Extras, Extras! Read all about Extra Comfort!
Updated: Feb 20
Since the dawn of time, flying in economy class has been a bit of a chore - no leg room, a choice of being squeezed in the middle, against the window, or being hit by people and trolleys on the aisle. We endure these positions for hours at a time with no complaint all because it is the most cost effective way to travel. The people have spoken and we now have more options to help ease the pain and make aviation a more enjoyable experience again.
I'm sure you've heard someone jokingly call economy class on a plane "cattle class" or even "cargo class" and unfortunately it's not always a stretch, so how can you relax on a 17 hour flight without paying for business class? Airlines are combating the negative feedback by giving you more options within economy class that you can book with an extra charge. Some of these are airline and plane specific and not every airline will have the same options, so just be sure to ask about the options when you book your next flight with us.
What to expect: Using Singapore Airlines A350 as an example (view slideshow for more details)
This is debatable whether or not it belongs in this list, but the fact does remain that it is a style of economy. Most airlines are now separating this into a separate cabin, but there are others where this may just be the first few rows in the economy section. Either way, it's still a more affordable solution for premium comfort. Bear in mind, in nearly every instance this will be the priciest answer with prices normally at least double economy class.
Skycouch - Air New Zealand
Exclusive to Air New Zealand, the concept is still relatively new and unique. Basically, you purchase 3 seats in a row at a heavily subsidised price and the attendant will provide you with a mattress, full size pillows, blanket, and specially designed seatbelts so that you don't need to sit up if you encounter turbulence in the air.

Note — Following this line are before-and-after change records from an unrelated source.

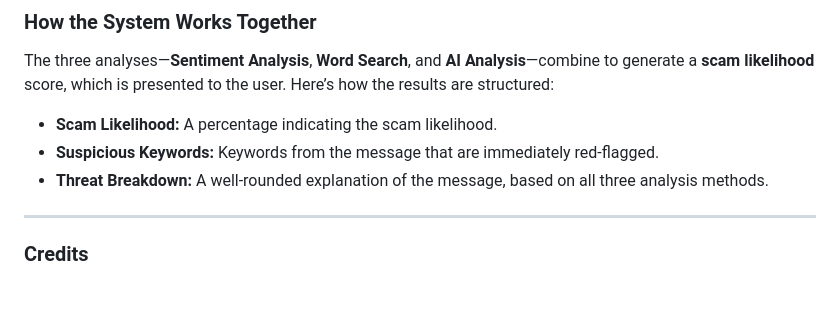
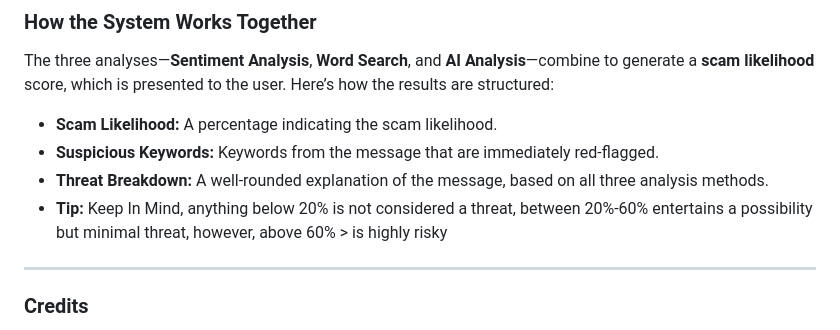
Before and after one commit to Abdu1Hak/ScamGuard-AI, a Markdown page: README.md, the part around the change. GitHub-like rendering; blank space fills up the shorter version.

```diff
--- a/README.md
+++ b/README.md
@@ -36,6 +36,7 @@ The three analyses—**Sentiment Analysis**, **Word Search**, and **AI Analysis*
 - **Scam Likelihood:** A percentage indicating the scam likelihood.
 - **Suspicious Keywords:** Keywords from the message that are immediately red-flagged.
 - **Threat Breakdown:** A well-rounded explanation of the message, based on all three analysis methods.
+- **Tip:** Keep In Mind, anything below 20% is not considered a threat, between 20%-60% entertains a possibility but minimal threat, however, above 60% > is highly risky
 
 ---
 
```
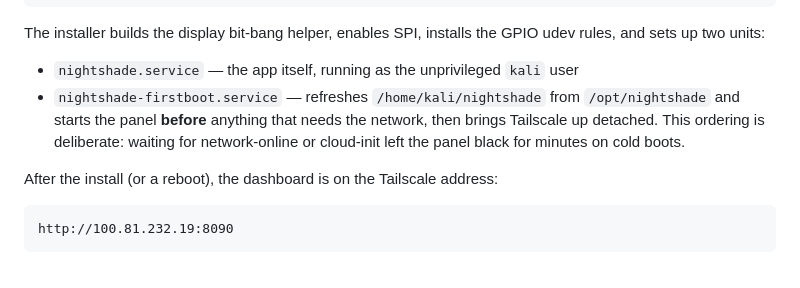
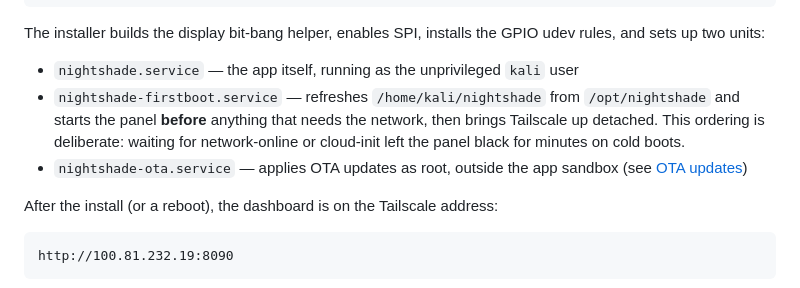
Before and after one commit to darkLabz001/nightshade, a Markdown page: README.md, the part around the change. Rendered like a GitHub page.

Commit message:
README: document the nightshade-ota unit

```diff
--- a/README.md
+++ b/README.md
@@ -34,6 +34,7 @@ The installer builds the display bit-bang helper, enables SPI, installs the GPIO
 
 - `nightshade.service` — the app itself, running as the unprivileged `kali` user
 - `nightshade-firstboot.service` — refreshes `/home/kali/nightshade` from `/opt/nightshade` and starts the panel **before** anything that needs the network, then brings Tailscale up detached. This ordering is deliberate: waiting for network-online or cloud-init left the panel black for minutes on cold boots.
+- `nightshade-ota.service` — applies OTA updates as root, outside the app sandbox (see [OTA updates](#ota-updates))
 
 After the install (or a reboot), the dashboard is on the Tailscale address:
 
```
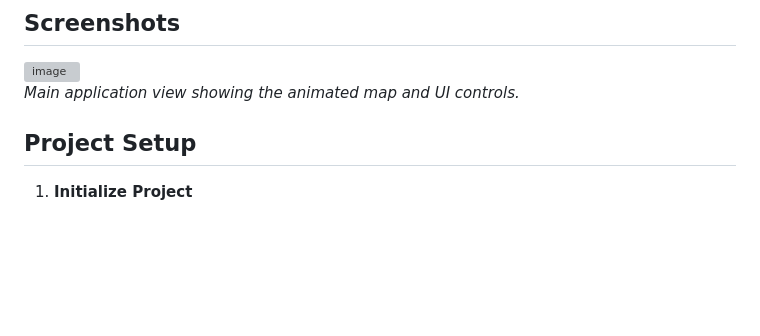
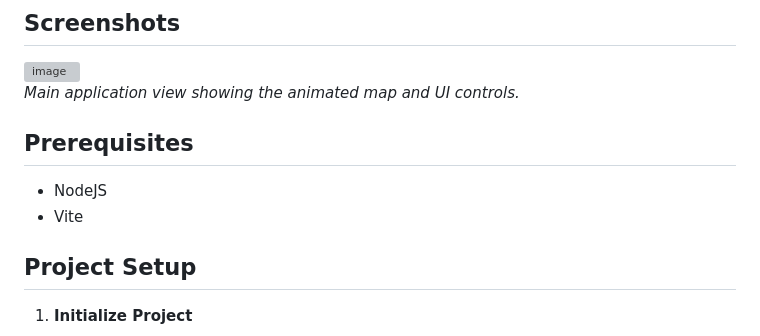
Before and after one commit to nirvik-d/ArcGISWebSamples, a Markdown page: Animate-layer-view-effect/README.md, the part around the change. Drawn GitHub-style; blank space fills up the shorter version; grey boxes are pictures that could not be loaded.

```diff
--- a/Animate-layer-view-effect/README.md
+++ b/Animate-layer-view-effect/README.md
@@ -17,6 +17,11 @@ A web application demonstrating animated visualization of election results using
 <img width="959" alt="image" src="https://github.com/user-attachments/assets/0053a32e-5aff-4cd3-81db-126c6480fd33" />
 
 *Main application view showing the animated map and UI controls.*
+
+## Prerequisites
+
+* NodeJS
+* Vite
 
 ## Project Setup
 
```
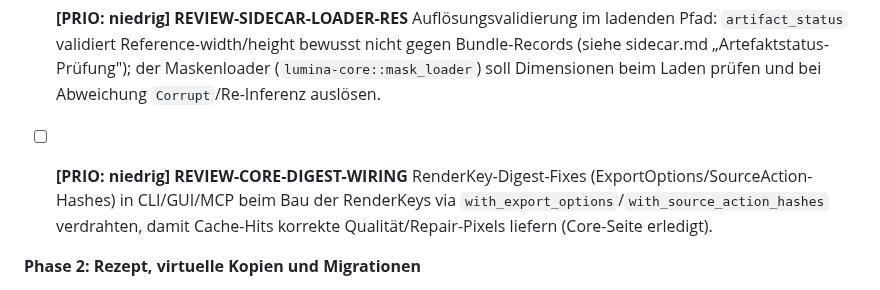
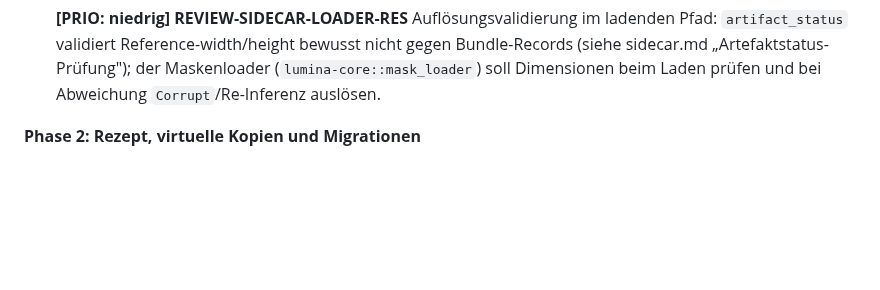
Before and after one commit to reisi007/LuminaRust, a Markdown page: Agents.todo.md, the part around the change. Rendered like a GitHub page; blank space fills up the shorter version.

Commit message:
docs(todo): REVIEW-CORE-DIGEST-WIRING entfernt (verifiziert, c38eae9)

```diff
--- a/Agents.todo.md
+++ b/Agents.todo.md
@@ -220,11 +220,6 @@ MVP-blockierend)**
   der Maskenloader (`lumina-core::mask_loader`) soll Dimensionen beim Laden
   prüfen und bei Abweichung `Corrupt`/Re-Inferenz auslösen.
 
-- [ ] **[PRIO: niedrig] REVIEW-CORE-DIGEST-WIRING** RenderKey-Digest-Fixes
-  (ExportOptions/SourceAction-Hashes) in CLI/GUI/MCP beim Bau der
-  RenderKeys via `with_export_options`/`with_source_action_hashes`
-  verdrahten, damit Cache-Hits korrekte Qualität/Repair-Pixels liefern
-  (Core-Seite erledigt).
 
 
 **Phase 2: Rezept, virtuelle Kopien und Migrationen**
```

There are different prices depending on how many people will be sharing the couch and how full the flight is. For 3 people to purchase a skycouch then it is normally starting from $299, 2 people starting from $699, and 1 person starting from $1399. Single travellers may find that this is a better option over premium economy since you are able to lie flat across the 3 seats, whereas in premium economy it's only a slightly better recline over economy class. Also, this option is great for a parent and 1 or 2 kids; the kids can have the "couch" position raised while mom or dad sit on the aisle and enjoy their seemingly endless entertainment options.
2 adults sharing really depends on how comfortable you are with one another and possibly how agile you are. Once the seats are lifted up into the couch position, to get to the window seat is literally crawling across the other 2 seats. I love the skycouch for the extra space without paying full price for another seat, but their marketing with 2 adults in "cuddle class" is a bit of a stretch. It isn't great for 2 normal sized adults to lie down at the same time, but I have gotten into the habit of the couch lifted up for 2 seats while the second person sits up for half the journey and then switching places for the other half.
Extra Leg room seats : Exit Row Seats & Bulkhead Seats
Rarely will you see an extra leg room seat that isn't one of the other two here: exit row or bulkhead seats. Some research will likely be needed if you want to book one of these and there will be a few things to be mindful of before you fork out the extra money to book.
Exit row seats: you need to be willing to help in the event of an emergency. If you book this seat you will need to be physically able to operate the emergency door if you do need to evacuate the plane. Keep in mind this won't be an ordinary door and it will be heavy/hard to open. On top of this, you need to be able to hear, understand, and follow instructions. If you are hearing impaired, you are likely going to be asked to move should they notice. The reasons for this should hopefully be self-explanatory and it's not meant to be excluding anyone, but it is for everyone on board's safety. And if the idea of the responsibility that comes with the territory of exit row seats doesn't put you off entirely, then it is good for the legroom.
Bulkhead seats: these are the other ones that will occasionally offer extra leg room. These can be found behind any partition in economy class. Buyer beware though, this is also where infants and bassinets will be put and if you are tall, there isn't a seat in front to stretch your legs underneath. If either of these put you off, then you may not want to pay the extra money and consider one of the other options instead.
A common denominator on both bulkhead and exit row seats is that most aircrafts will have the tray table and the entertainment inside the arm console. This does mean that it will make the seat itself slightly slimmer and, also, no entertainment on take off or landing.
Economy Plus / Economy Stretch / Economy Comfort
Different names for different airlines with this one. These are just extra legroom seats without the conditions like those of the exit row & bulk head. For United Airlines (domestic USA), this is essentially their premium economy cabin with seats toward the front of economy class or in its own section. For Air New Zealand, Economy Stretch is their newest feature coming to certain flights in late 2020. Both are advertising these seats as 35 inch pitches (or around in United's case as it varies on the aircraft).
Airlines are finally catching on to the fact that one size does not fit all after all. Years of innovation and customer complaints have finally led to more diversity catering to different shapes and sizes of travellers and I, for one, am happy to see more and more options coming out! This was just a brief sampling of some of the variations out there, but most likely different airlines will have different names for it so just be sure to ask us!